AX162 does have color passthrough cameras yes, like Apple Vision Pro, but the quality of the view couldn't be more different. While my editor Ian Hamilton described Apple Vision Pro's passthrough as "so good it questions transparent AR optics", Kyle reports that AX162's passthrough was low resolution, low framerate, and incorrectly scaled, such that it looked "zoomed in".
And whereas Vision Pro's passthrough is shown through pancake lenses paired with dual near-4K OLED microdisplays, AX162 has standard fresnel lenses paired with a single LCD panel to provide less than 1884×1920 per eye, the same resolution as Meta Quest 2.
The use of fresnel lenses also makes it a noticeably thicker headset than Vision Pro, though EmdoorVR tries to hide this by coating part of the frontbox with the same fabric as the facial interface.
The story gets even worse when it comes to the virtual interface overlayed on that passthrough.
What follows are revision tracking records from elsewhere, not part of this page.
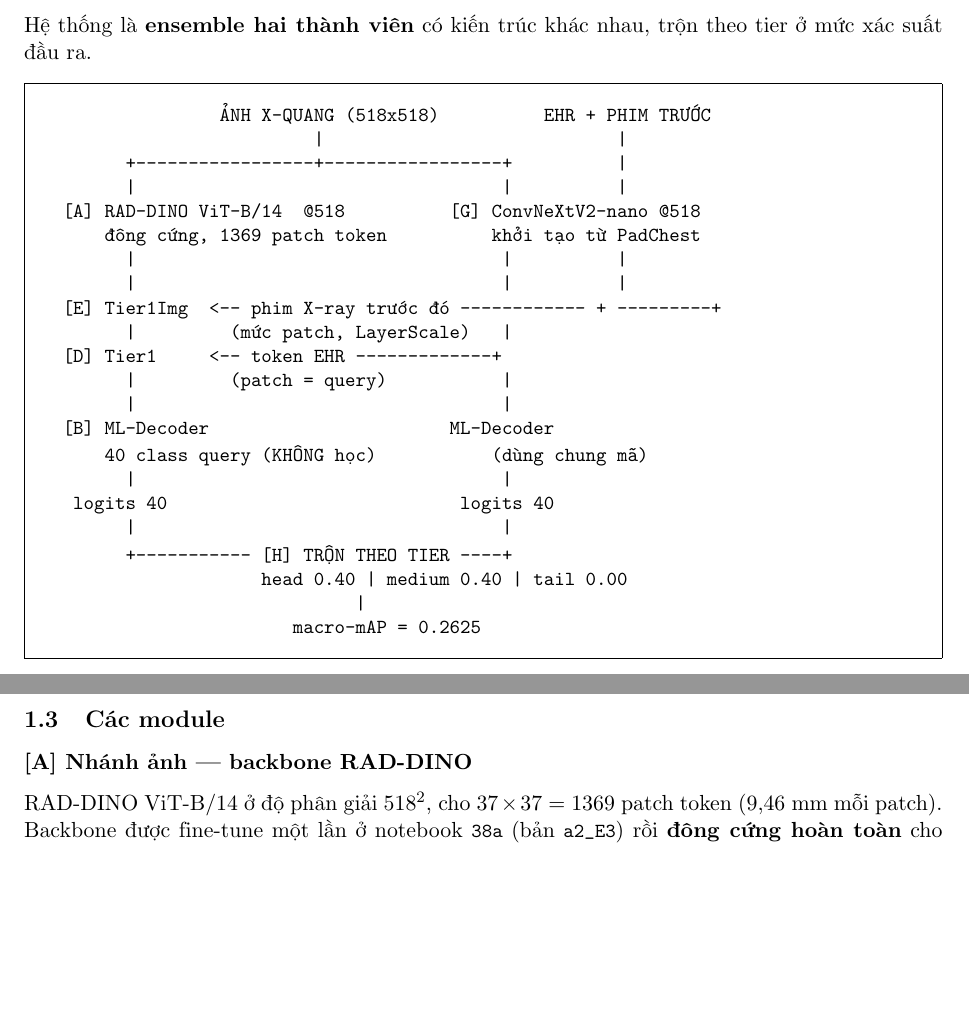
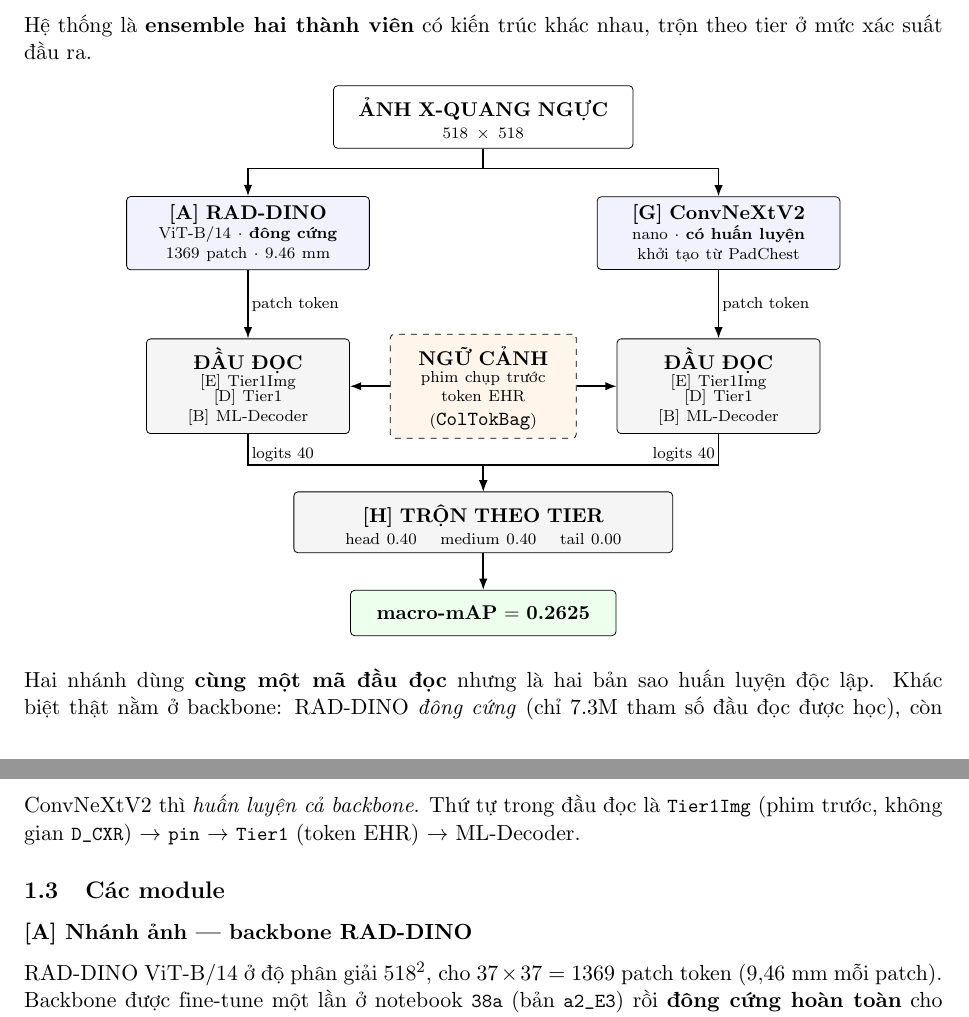
Before and after one commit to AIVIETNAM-AIO-Tuan/TransferLearning-GPUtask, a LaTeX document (docs/BAO_CAO_TIEN_DO.tex): two parts of pages 2 and 3 of 10, joined at a grey line, cut so that both start at the same text, the shorter picture padded with empty space. Compiled offline with pdfLaTeX.

Commit message:
docs: ve lai so do tong the bang TikZ, sua 4 cho tran le
So do ASCII bi lech va noi mo ho ve nhanh CNN. Kiem lai nb64b C3: arm cnn_full
co img=True, ehr=True nen no DUNG ca Tier1Img/Tier1/ML-Decoder giong duong ong;
khac biet that la backbone — RAD-DINO dong cung, ConvNeXtV2 CO huan luyen.
So do moi noi dung dieu do.

- TikZ thay Verbatim: khong con phu thuoc canh chu, hai nhanh doi xung, hop
  NGU CANH o giua cap cho ca hai dau doc.
- Tran le 4 -> 0: \emergencystretch 3em cho hai cho, \allowbreak trong ten model
  timm dai 81pt, tach cot Chi phi cua hang EHR mo rong.

Kiem that: xelatex 0 loi, 10 trang, 0 Overfull; da xem lai trang so do va trang bang.

Co-Authored-By: Claude Opus 5 (1M context) <noreply@anthropic.com>

```diff
--- a/docs/BAO_CAO_TIEN_DO.tex
+++ b/docs/BAO_CAO_TIEN_DO.tex
@@ -39,11 +39,16 @@
 % khong dung \rowcolor. Trang thai duoc the hien bang CHU MAU o cot dau, ben hon ne
 % nen mau va con doc duoc khi in den trang.
 \usepackage{fancyvrb}
+\usepackage{tikz}
+\usetikzlibrary{positioning,arrows.meta,calc}
 \usepackage{enumitem}
 \usepackage[hidelinks]{hyperref}
 \usepackage{caption}
 
 \captionsetup{font=small,labelfont=bf}
+% Cho TeX noi khoang trang thay vi de chu tran ra le. Khong sua duoc mot TU dai hon
+% ca dong — cho do phai tu \allowbreak.
+\setlength{\emergencystretch}{3em}
 \setlist[itemize]{itemsep=2pt,topsep=3pt,parsep=0pt}
 \setlist[enumerate]{itemsep=2pt,topsep=3pt,parsep=0pt}
 
@@ -120,30 +125,68 @@ tier trước mốc đó dùng thang khác, cần đối chiếu cẩn thận.
 Hệ thống là \textbf{ensemble hai thành viên} có kiến trúc khác nhau, trộn theo tier ở
 mức xác suất đầu ra.
 
-\begin{Verbatim}[fontsize=\small,frame=single,framesep=3mm]
-                 ẢNH X-QUANG (518x518)          EHR + PHIM TRƯỚC
-                          |                            |
-        +-----------------+-----------------+          |
-        |                                   |          |
-  [A] RAD-DINO ViT-B/14  @518          [G] ConvNeXtV2-nano @518
-      đông cứng, 1369 patch token          khởi tạo từ PadChest
-        |                                   |          |
-        |                                   |          |
-  [E] Tier1Img  <-- phim X-ray trước đó ------------ + ---------+
-        |         (mức patch, LayerScale)   |
-  [D] Tier1     <-- token EHR -------------+
-        |         (patch = query)           |
-        |                                   |
-  [B] ML-Decoder                       ML-Decoder
-      40 class query (KHÔNG học)           (dùng chung mã)
-        |                                   |
-   logits 40                            logits 40
-        |                                   |
-        +----------- [H] TRỘN THEO TIER ----+
-                     head 0.40 | medium 0.40 | tail 0.00
-                              |
-                        macro-mAP = 0.2625
-\end{Verbatim}
+\begin{center}
+\begin{tikzpicture}[
+  font=\small,
+  node distance=0mm,
+  box/.style   = {draw, rounded corners=2pt, align=center, inner sep=4pt,
+                  minimum height=8mm, text width=#1},
+  bb/.style    = {box=40mm, fill=blue!5},
+  head/.style  = {box=33mm, fill=black!4},
+  ctx/.style   = {box=30mm, fill=orange!8, dashed},
+  io/.style    = {box=50mm, fill=none},
+  res/.style   = {box=44mm, fill=green!7},
+  ar/.style    = {-{Latex[length=2mm]}, thick},
+  lb/.style    = {font=\scriptsize, inner sep=1.5pt},
+]
+
+\def\xL{-4.15}   \def\xR{4.15}
+
+% --- hang 1: dau vao ---
+\node[io]  (img) at (0, 0) {\textbf{ẢNH X-QUANG NGỰC} \\[-1pt] \scriptsize $518 \times 518$};
+
+% --- hang 2: hai backbone ---
+\node[bb]  (A) at (\xL, -2.05) {\textbf{[A] RAD-DINO} \\[-1pt] \scriptsize ViT-B/14 · \textbf{đông cứng}
+                                \\[-2pt] \scriptsize 1369 patch · 9.46 mm};
+\node[bb]  (G) at (\xR, -2.05) {\textbf{[G] ConvNeXtV2} \\[-1pt] \scriptsize nano · \textbf{có huấn luyện}
+                                \\[-2pt] \scriptsize khởi tạo từ PadChest};
+
+% --- hang 3: hai dau doc giong het nhau ---
+\node[head] (HL) at (\xL, -4.75) {\textbf{ĐẦU ĐỌC} \\[-1pt]
+        \scriptsize [E] Tier1Img \\[-2pt] \scriptsize [D] Tier1
+        \\[-2pt] \scriptsize [B] ML-Decoder};
+\node[head] (HR) at (\xR, -4.75) {\textbf{ĐẦU ĐỌC} \\[-1pt]
+        \scriptsize [E] Tier1Img \\[-2pt] \scriptsize [D] Tier1
+        \\[-2pt] \scriptsize [B] ML-Decoder};
+
+% --- ngu canh o giua, cap cho CA HAI ---
+\node[ctx] (C) at (0, -4.75) {\textbf{NGỮ CẢNH} \\[-1pt]
+        \scriptsize phim chụp trước \\[-2pt] \scriptsize token EHR (\code{ColTokBag})};
+
+% --- hang 4: tron + ket qua ---
+\node[box=64mm, fill=black!4] (H) at (0, -7.15) {\textbf{[H] TRỘN THEO TIER}
+        \\[-1pt] \scriptsize head 0.40 \quad medium 0.40 \quad tail 0.00};
+\node[res] (R) at (0, -8.75) {\textbf{macro-mAP $=$ 0.2625}};
+
+% --- mui ten ---
+\draw[ar] (img.south) -- ++(0,-0.35) -| (A.north);
+\draw[ar] (img.south) -- ++(0,-0.35) -| (G.north);
+\draw[ar] (A) -- node[lb, right] {patch token} (HL);
+\draw[ar] (G) -- node[lb, right] {patch token} (HR);
+\draw[ar] (C) -- (HL);
+\draw[ar] (C) -- (HR);
+\draw[ar] (HL.south) -- ++(0,-0.55) node[lb, above right] {logits 40} -| (H.north);
+\draw[ar] (HR.south) -- ++(0,-0.55) node[lb, above left]  {logits 40} -| (H.north);
+\draw[ar] (H) -- (R);
+
+\end{tikzpicture}
+\end{center}
+
+\noindent Hai nhánh dùng \textbf{cùng một mã đầu đọc} nhưng là hai bản sao huấn luyện độc
+lập. Khác biệt thật nằm ở backbone: RAD-DINO \emph{đông cứng} (chỉ 7.3M tham số đầu đọc
+được học), còn ConvNeXtV2 thì \emph{huấn luyện cả backbone}. Thứ tự trong đầu đọc là
+\code{Tier1Img} (phim trước, không gian \code{D\_CXR}) $\to$ \code{pin} $\to$ \code{Tier1}
+(token EHR) $\to$ ML-Decoder.
 
 \subsection{Các module}
 
```
Also changed, not shown: docs/BAO_CAO_TIEN_DO.pdf, docs/BAO_CAO_TIEN_DO.tex (6 more changed lines).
There's no 6DoF positional tracking on AX162, so while apps on Vision Pro look like they're really floating there in your space, even casting shadows, the interface of AX162 is more like what you'd see with media viewer glasses like Xreal Air.
The interface design, as you'd expect, draws heavily from visionOS. It does have some usefulness; you can browse the web, play videos from streaming services or an SD card, and apparently view your phone or PC on a large virtual screen.
But while Apple Vision Pro's software is powered by the MacBook-tier M2 chipset, AX162 is powered by the lowly Qualcomm Snapdragon XR1. Yes, that's a 1, not a typo. In the West the Snapdragon XR1 was only used in the HTC Vive Flow. It's significantly less powerful than even the now-outdated XR2 Gen 1 used in headsets like Quest 2 and Pico 4. In fact, its GPU is less powerful than even the one in 2018's Oculus Go. This may not matter much for simple media viewing, but it explains the low passthrough framerate and makes the web browser feel sluggish.
EmdoorVR told us that AX162 can theoretically support hand tracking, but currently doesn't because it would be "too heavy" for the chip to handle. Right now it's controlled by pointing with your head and clicking with a button on the side of the headset. That's in stark contrast to Vision Pro, where you aim with eye tracking and click by pinching your fingers, an interaction system that those who have tried it described as akin to telekinesis.
So what's good about the EmdoorVR AX162? Pretty much everyone who wore it, Kyle included, has reported it feeling relatively light and comfortable. Interestingly, the weight and comfort of Apple Vision Pro has reportedly been an issue for testers.
The real Apple Vision Pro is set to launch February 2, with preorders opening next Friday, and we suspect EmdoorVR's AX162 won't be the last Chinese knockoff of it.